#### Assignment:
Every record below is to be copied exactly, with its images omitted.

#### Data records:
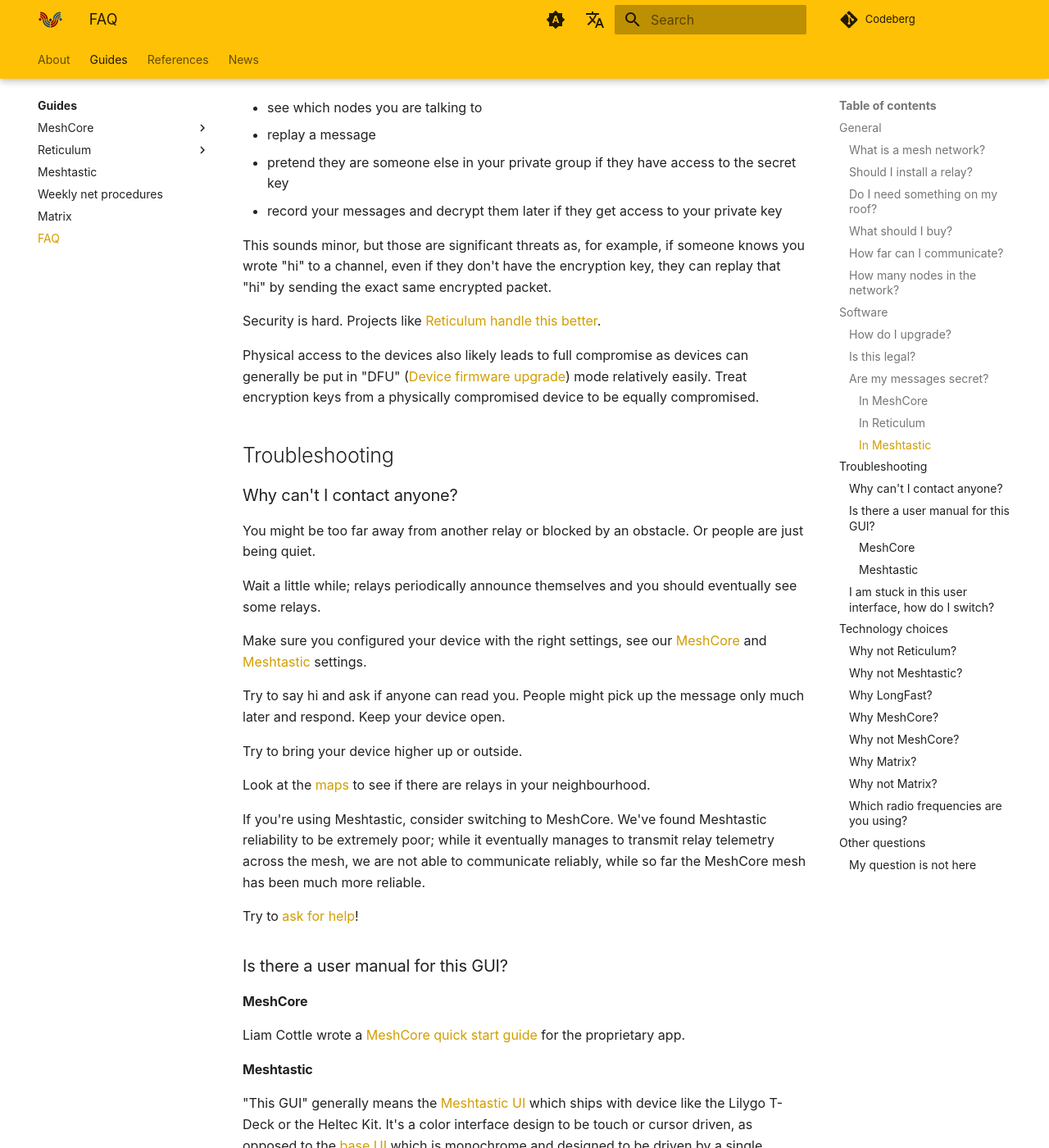
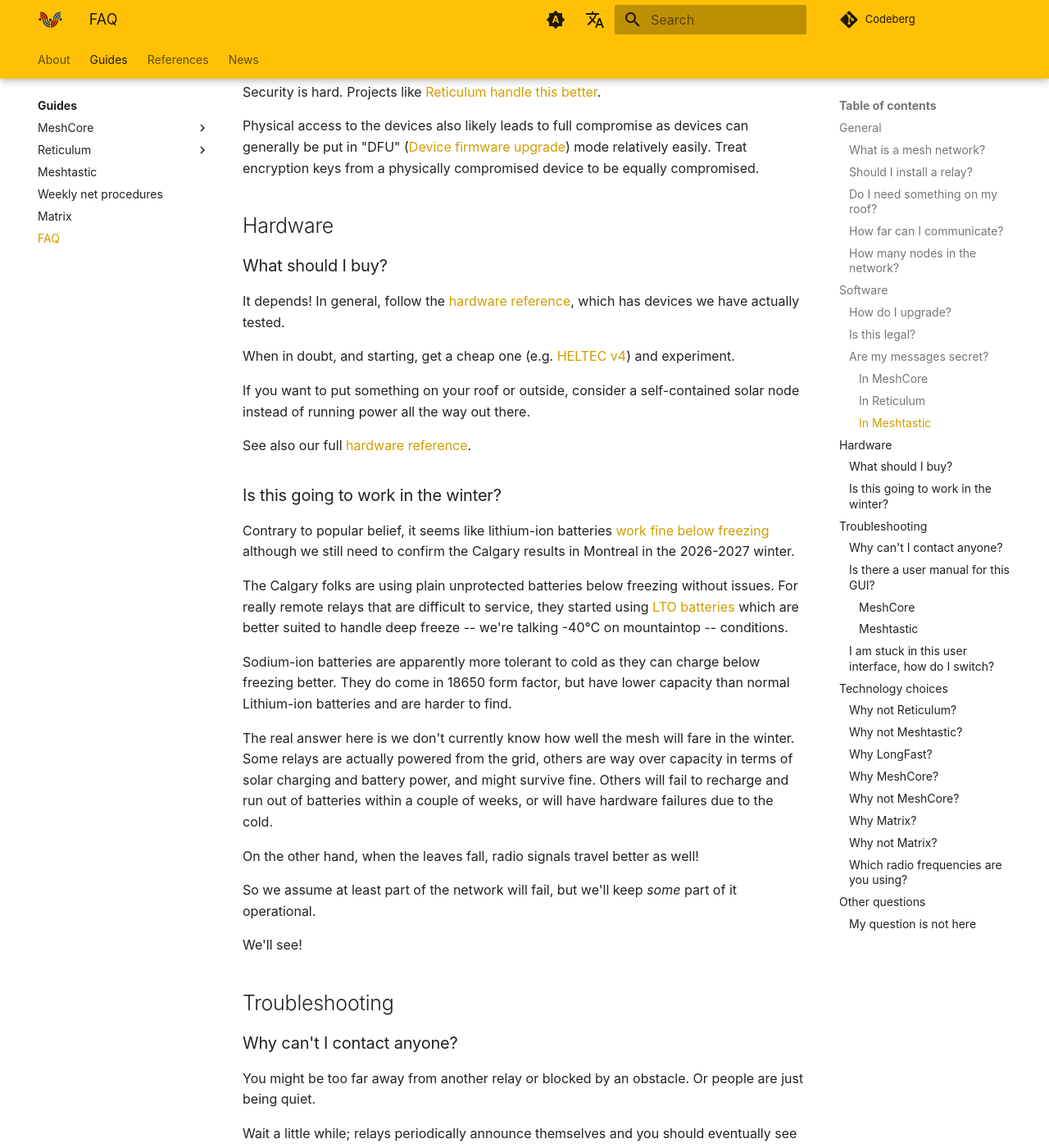
Before and after one commit to ReseauLibre/lora.reseaulibre.ca, an MkDocs documentation site: the page built from docs/guides/faq.md, in a window 1280 px wide and 1400 px high, scrolled down 4874 px. Shown: the whole window at 82% size. Built offline with MkDocs 1.6.1 and Material for MkDocs 9.7.7, drawn with Linux system fonts in a browser that asks for light colours; comment, search, counter and statistics services are not loaded; some of the changed text lies outside the part shown.

Commit message:
move battery question to the faq, make a new hardware section there

```diff
--- a/docs/guides/faq.md
+++ b/docs/guides/faq.md
@@ -227,6 +212,53 @@
 devices can generally be put in "DFU" ([Device firmware upgrade](https://en.wikipedia.org/wiki/USB#Device_Firmware_Upgrade_mechanism))
 mode relatively easily. Treat encryption keys from a physically
 compromised device to be equally compromised.
+
+## Hardware
+### What should I buy?
+
+It depends! In general, follow the [hardware reference](../references/hardware/index.md), which has devices we
+have actually tested.
+
+When in doubt, and starting, get a cheap one (e.g. [HELTEC v4](https://heltec.org/project/wifi-lora-32-v4/)) and
+experiment.
+
+If you want to put something on your roof or outside, consider a
+self-contained solar node instead of running power all the way out
+there.
+
+See also our full [hardware reference](../references/hardware/index.md).
+
+### Is this going to work in the winter?
+
+Contrary to popular belief, it seems like lithium-ion batteries [work
+fine below freezing](https://yycmesh.com/blog/cold-weather-charging) although we still need to confirm the Calgary results
+in Montreal in the 2026-2027 winter.
+
+The Calgary folks are using plain unprotected batteries below freezing
+without issues. For really remote relays that are difficult to
+service, they started using [LTO batteries](https://en.wikipedia.org/wiki/Lithium-titanate_battery) which are better suited
+to handle deep freeze -- we're talking -40℃ on mountaintop --
+conditions.
+
+Sodium-ion batteries are apparently more tolerant to cold as they can
+charge below freezing better. They do come in 18650 form factor, but
+have lower capacity than normal Lithium-ion batteries and are harder
+to find.
+
+The real answer here is we don't currently know how well the mesh will
+fare in the winter. Some relays are actually powered from the grid,
+others are way over capacity in terms of solar charging and battery
+power, and might survive fine. Others will fail to recharge and run
+out of batteries within a couple of weeks, or will have hardware
+failures due to the cold.
+
+On the other hand, when the leaves fall, radio signals travel better
+as well!
+
+So we assume at least part of the network will fail, but we'll keep
+*some* part of it operational.
+
+We'll see!
 
 ## Troubleshooting
 
--- a/docs/references/hardware/batteries.md
+++ b/docs/references/hardware/batteries.md
@@ -74,18 +74,7 @@
 
 ## Below freezing
 
-Contrary to popular belief, it seems like lithium-ion batteries [work
-fine below freezing](https://yycmesh.com/blog/cold-weather-charging) although we still need to confirm the results
-from the folks in Calgary ourselves. The Calgary folks are using plain
-unprotected batteries below freezing without issues.
-
-For really remote relays that are difficult to service, they started
-using [LTO batteries](https://en.wikipedia.org/wiki/Lithium-titanate_battery) which are better suited to handle deep freeze
--- we're talking -40℃ on mountaintop -- conditions.
-
-Sodium-ion batteries are apparently more tolerant to cold as they can
-charge below freezing better. They do come in 18650 form factor, but
-have lower capacity than normal Lithium-ion batteries.
+Moved to the FAQ, see [is this going to work in the winter?](../../guides/faq.md#is-this-going-to-work-in-the-winter).
 
 ## Charger
 
```
Also changed, not shown: other parts of docs/guides/faq.md (+0 -15 lines).
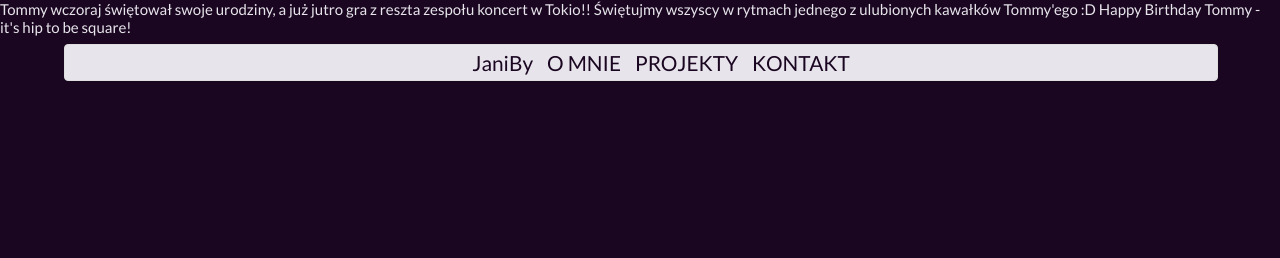
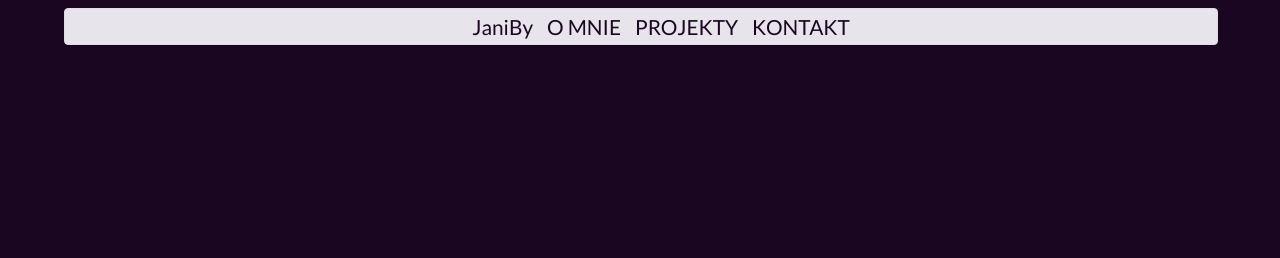
Before and after one commit to Aimekram/aimekram, a plain HTML site: page index.html in a window 1280 px wide. Shown: the top 258 px of the page. Drawn offline with Linux system fonts and the light colour scheme; a script that the page names is missing.

Commit message:
Update index.html

```diff
--- a/index.html
+++ b/index.html
@@ -11,10 +11,6 @@
     <link rel="icon" href="favicon.ico" type="image/x-icon">
     <link href="https://fonts.googleapis.com/css?family=Lato:400,700,900" rel="stylesheet">
     <link rel="stylesheet" type="text/css" href="JBcss.css">
-
-
-Tommy wczoraj świętował swoje urodziny, a już jutro gra z reszta zespołu koncert w Tokio!! Świętujmy wszyscy w rytmach jednego z ulubionych kawałków Tommy'ego :D
-Happy Birthday Tommy - it's hip to be square!
 
     <script type="text/javascript" src="JBjs.js"></script>
 
```
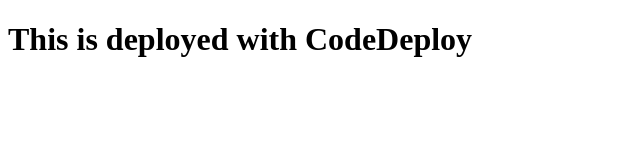
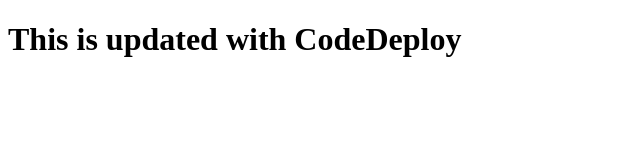
Before and after one commit to M-Amman-C/my-codedeploy-demo, a plain HTML site: page index.html in a window 1280 px wide. Shown: the whole page, without its empty margins (0-640 px from the left). Drawn offline with Linux system fonts and the light colour scheme.

Commit message:
Update index.html

```diff
--- a/index.html
+++ b/index.html
@@ -4,6 +4,6 @@
   <title>CodeDeploy Demo</title>
 </head>
 <body>
-  <h1>This is deployed with CodeDeploy</h1>
+  <h1>This is updated with CodeDeploy</h1>
 </body>
 </html>
```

#### Exercise solution:
Before and after one commit to ReseauLibre/lora.reseaulibre.ca, an MkDocs documentation site: the page built from docs/guides/faq.md, in a window 1280 px wide and 1400 px high, scrolled down 4874 px. Shown: the whole window at 82% size. Built offline with MkDocs 1.6.1 and Material for MkDocs 9.7.7, drawn with Linux system fonts in a browser that asks for light colours; comment, search, counter and statistics services are not loaded; some of the changed text lies outside the part shown.

Commit message:
move battery question to the faq, make a new hardware section there

```diff
--- a/docs/guides/faq.md
+++ b/docs/guides/faq.md
@@ -227,6 +212,53 @@
 devices can generally be put in "DFU" ([Device firmware upgrade](https://en.wikipedia.org/wiki/USB#Device_Firmware_Upgrade_mechanism))
 mode relatively easily. Treat encryption keys from a physically
 compromised device to be equally compromised.
+
+## Hardware
+### What should I buy?
+
+It depends! In general, follow the [hardware reference](../references/hardware/index.md), which has devices we
+have actually tested.
+
+When in doubt, and starting, get a cheap one (e.g. [HELTEC v4](https://heltec.org/project/wifi-lora-32-v4/)) and
+experiment.
+
+If you want to put something on your roof or outside, consider a
+self-contained solar node instead of running power all the way out
+there.
+
+See also our full [hardware reference](../references/hardware/index.md).
+
+### Is this going to work in the winter?
+
+Contrary to popular belief, it seems like lithium-ion batteries [work
+fine below freezing](https://yycmesh.com/blog/cold-weather-charging) although we still need to confirm the Calgary results
+in Montreal in the 2026-2027 winter.
+
+The Calgary folks are using plain unprotected batteries below freezing
+without issues. For really remote relays that are difficult to
+service, they started using [LTO batteries](https://en.wikipedia.org/wiki/Lithium-titanate_battery) which are better suited
+to handle deep freeze -- we're talking -40℃ on mountaintop --
+conditions.
+
+Sodium-ion batteries are apparently more tolerant to cold as they can
+charge below freezing better. They do come in 18650 form factor, but
+have lower capacity than normal Lithium-ion batteries and are harder
+to find.
+
+The real answer here is we don't currently know how well the mesh will
+fare in the winter. Some relays are actually powered from the grid,
+others are way over capacity in terms of solar charging and battery
+power, and might survive fine. Others will fail to recharge and run
+out of batteries within a couple of weeks, or will have hardware
+failures due to the cold.
+
+On the other hand, when the leaves fall, radio signals travel better
+as well!
+
+So we assume at least part of the network will fail, but we'll keep
+*some* part of it operational.
+
+We'll see!
 
 ## Troubleshooting
 
--- a/docs/references/hardware/batteries.md
+++ b/docs/references/hardware/batteries.md
@@ -74,18 +74,7 @@
 
 ## Below freezing
 
-Contrary to popular belief, it seems like lithium-ion batteries [work
-fine below freezing](https://yycmesh.com/blog/cold-weather-charging) although we still need to confirm the results
-from the folks in Calgary ourselves. The Calgary folks are using plain
-unprotected batteries below freezing without issues.
-
-For really remote relays that are difficult to service, they started
-using [LTO batteries](https://en.wikipedia.org/wiki/Lithium-titanate_battery) which are better suited to handle deep freeze
--- we're talking -40℃ on mountaintop -- conditions.
-
-Sodium-ion batteries are apparently more tolerant to cold as they can
-charge below freezing better. They do come in 18650 form factor, but
-have lower capacity than normal Lithium-ion batteries.
+Moved to the FAQ, see [is this going to work in the winter?](../../guides/faq.md#is-this-going-to-work-in-the-winter).
 
 ## Charger
 
```
Also changed, not shown: other parts of docs/guides/faq.md (+0 -15 lines).
Before and after one commit to Aimekram/aimekram, a plain HTML site: page index.html in a window 1280 px wide. Shown: the top 258 px of the page. Drawn offline with Linux system fonts and the light colour scheme; a script that the page names is missing.

Commit message:
Update index.html

```diff
--- a/index.html
+++ b/index.html
@@ -11,10 +11,6 @@
     <link rel="icon" href="favicon.ico" type="image/x-icon">
     <link href="https://fonts.googleapis.com/css?family=Lato:400,700,900" rel="stylesheet">
     <link rel="stylesheet" type="text/css" href="JBcss.css">
-
-
-Tommy wczoraj świętował swoje urodziny, a już jutro gra z reszta zespołu koncert w Tokio!! Świętujmy wszyscy w rytmach jednego z ulubionych kawałków Tommy'ego :D
-Happy Birthday Tommy - it's hip to be square!
 
     <script type="text/javascript" src="JBjs.js"></script>
 
```
Before and after one commit to M-Amman-C/my-codedeploy-demo, a plain HTML site: page index.html in a window 1280 px wide. Shown: the whole page, without its empty margins (0-640 px from the left). Drawn offline with Linux system fonts and the light colour scheme.

Commit message:
Update index.html

```diff
--- a/index.html
+++ b/index.html
@@ -4,6 +4,6 @@
   <title>CodeDeploy Demo</title>
 </head>
 <body>
-  <h1>This is deployed with CodeDeploy</h1>
+  <h1>This is updated with CodeDeploy</h1>
 </body>
 </html>
```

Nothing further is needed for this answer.